Perhaps we’re to believe that Glass’s motive was some postmodern freeplay of genres. But the text itself – straightforward in structure and tone, with a readable but lacklustre prose style – offers no support for that theory. The more likely explanation is that the first-time author simply sought to dodge the rigours of reporting events as they happened, of getting the details right. Why sweat that stuff, when instead you can rely on the kind of invented flourishes that made you a hotshot reporter in the first place?
There is nothing inherently wrong with that decision. But it means that the reader of The Fabulist ends up feeling like a New Republic fact-checker going back to one of Glass’s phony stories, constantly separating the verifiable bits from the implausible details. An unfair way to read a novel? Maybe so, but given the book’s marketing strategy, I don’t think Glass or his publisher can get away with that complaint.
In any case, the larger problem is that in The Fabulist, Glass consistently puts the freedom of fiction to misguided and self-serving uses. Take his frequent reliance on outlandish set pieces: in one, he slaps on his girlfriend’s makeup to get “in character” while inventing a fake source; in another, he pretends to be deaf to avoid an awkward moment and is forced to maintain the deception throughout an airline ride. These episodes strain desperately for comic effect and usually fall flat.
More troubling are the portrayals of Glass’s fellow journalists. After Glass is fired, he and his family and friends are stalked mercilessly by scoop-seekers. Even as our hero professes remorse for his own sins (to us, anyway – never to those he’s actually sinned against), his tormentors are invariably shown to be mean-spirited, sanctimonious, and hypocritical. Robert Underwood, for example, parlays the Glass scandal into a book deal for himself; I’m not aware that his real-life counterpart did any such thing. In the climax of The Fabulist, one former friend is so desperate for a quote from Glass that he invades a veterinarian’s office and threatens a sick dog.
Like much of the book, this would ring false – contrived and cheesy – even to a reader who knew nothing of the author’s past. But it’s also worth noting that had Glass written a non-fiction book, it’s doubtful that he could have pointed to any real incident that would have made his foes look so pathetic. And he certainly wouldn’t have been able to give himself this climactic pseudo-insightful speech in a moment of crisis: “[A]ccuracy’s not all that you’re looking for. Journalists always say it is, but it’s almost never true. You’re looking for a good story; accuracy’s only half of it.”
And what of Stephen Glass? The obvious appeal of a book like this is the chance for an inside glimpse of the mental processes that led to his elaborate deceptions.
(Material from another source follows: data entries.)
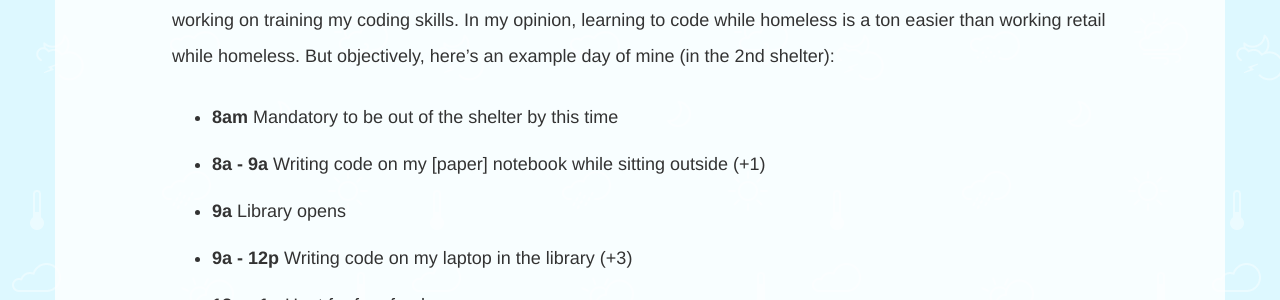
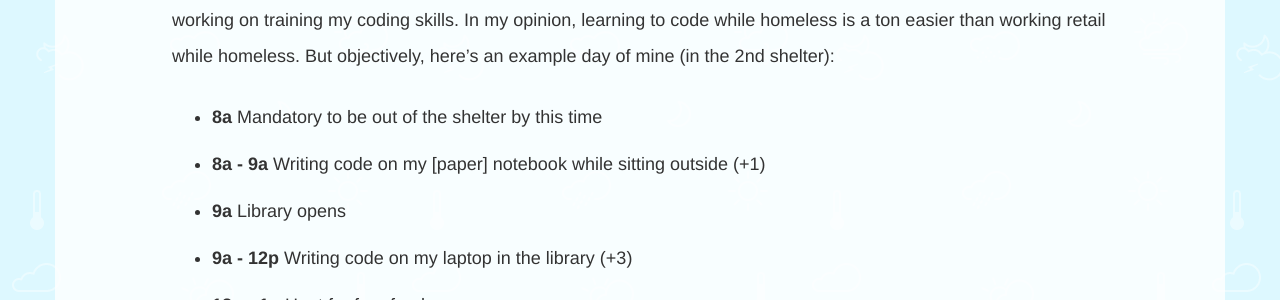
Before and after one commit to coilysiren/lynncyrin.github.io, a Jekyll site: the page built from _posts/2016-06-12-origin-story.md, in a window 1280 px wide and 900 px high, scrolled down 1310 px. Shown: the part 153-453 px from the top of the window. Built offline with Jekyll 4.4.1, drawn with Linux system fonts in a browser that asks for light colours; nearby versions of some CDN libraries.

Commit message:
consistency edit

```diff
--- a/_posts/2016-06-12-origin-story.md
+++ b/_posts/2016-06-12-origin-story.md
@@ -25,7 +25,7 @@ The 1.5 meals part of the second shelter is actually a pretty important point. B
 
 That was a short advocacy aside, because I was not actually employed during the time I was homeless. I was instead working on training my coding skills. In my opinion, learning to code while homeless is a ton easier than working retail while homeless. But objectively, here's an example day of mine (in the 2nd shelter):
 
-*   **8am** Mandatory to be out of the shelter by this time
+*   **8a** Mandatory to be out of the shelter by this time
 *   **8a - 9a** Writing code on my [paper] notebook while sitting outside (+1)
 *   **9a** Library opens
 *   **9a - 12p** Writing code on my laptop in the library (+3)
```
But after five years of reflection, Glass’s epiphany is strictly banal: he just wanted to be loved. The Fabulist fails as a novel, to be sure, but if it really does represent everything its author has learned about himself, then it seems to have had little therapeutic value either.